The AFM and its allies have worked to preserve funding for the arts and tax incentives for charitable giving in spite of severe budget cuts across the board. We continue to aggressively pursue a performance right for music played on AM/FM radio and the protection of intellectual property from online piracy.
None of these achievements would be possible without strong relationships with members of Congress, both Democratic and Republican. Many of our legislative champions have backgrounds in music or labor, but all of them understand the challenges AFM members face in trying to make a living as professional musicians. It is important to thank our friends in Congress for the hard work they do on behalf of musicians. A political action committee (PAC) such as AFM's TEMPO Fund makes that possible.
In order to have an impact in Washington, DC, the AFM must be able to make significant contributions to candidates. This means as much as $5,000 to our biggest champions in Congress, and often at least $1,000 to all of our friends. But despite our broad member base, the AFM has had significant difficulty in soliciting its membership for PAC contributions. This inhibits our lobbying influence and makes it difficult to achieve our legislative goals. In the 2003-2004 election cycle, AFM members contributed nearly $100,000 to TEMPO. Unfortunately, TEMPO has seen a considerable decline in contributions over the past several years. Thus far in the 2011-2012 election cycle, TEMPO has collected just over $36,000. By law, AFM's general treasury funds cannot be used for political contributions, which means that all TEMPO funds must come from voluntary member contributions.

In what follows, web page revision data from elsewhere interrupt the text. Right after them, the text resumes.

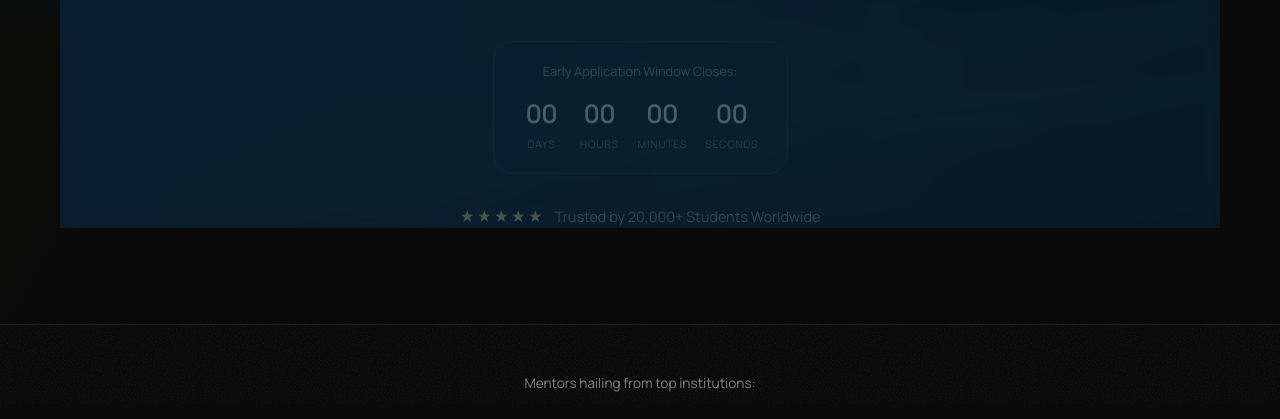
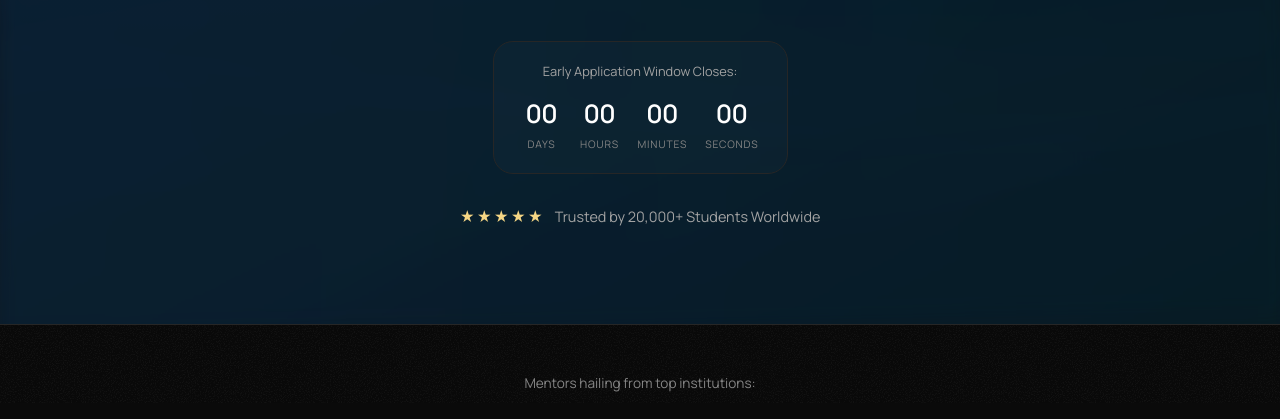
Before and after one commit to IKnowUCantPvp/aspire-research-site, an Eleventy site: page src/index.njk in a window 1280 px wide. Shown: the part 397-816 px from the top of the page. Built offline with nearby package versions, Linux system fonts and the light colour scheme; Eleventy itself is replaced by a stand-in of ours; files that its build step writes are made by us from their sources.

Commit message:
Move .hero-bg out of .hero__inner so background spans full width

```diff
--- a/src/index.njk
+++ b/src/index.njk
@@ -4,12 +4,12 @@ description: "Summer Application Now Open! A selective 12 week program that help
 layout: base.njk
 ---
 <section class="hero section--no-border section">
+  <div class="hero-bg" aria-hidden="true">
+    <div class="hero-bg__layer" style="--i:1"></div>
+    <div class="hero-bg__layer" style="--i:2"></div>
+    <div class="hero-bg__layer" style="--i:3"></div>
+  </div>
   <div class="hero__inner">
-    <div class="hero-bg" aria-hidden="true">
-      <div class="hero-bg__layer" style="--i:1"></div>
-      <div class="hero-bg__layer" style="--i:2"></div>
-      <div class="hero-bg__layer" style="--i:3"></div>
-    </div>
     <p class="hero__eyebrow">The Aspire Fellowship</p>
     <h1>The #1 High School Research Experience.</h1>
 
```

To that end, I will soon be recommending several changes to PAC operations, but presently and due to the immediate need for TEMPO funding, I am recommending fundraising targets for locals, which I hope encourage locals to play a more active role in soliciting contributions and participation among members. …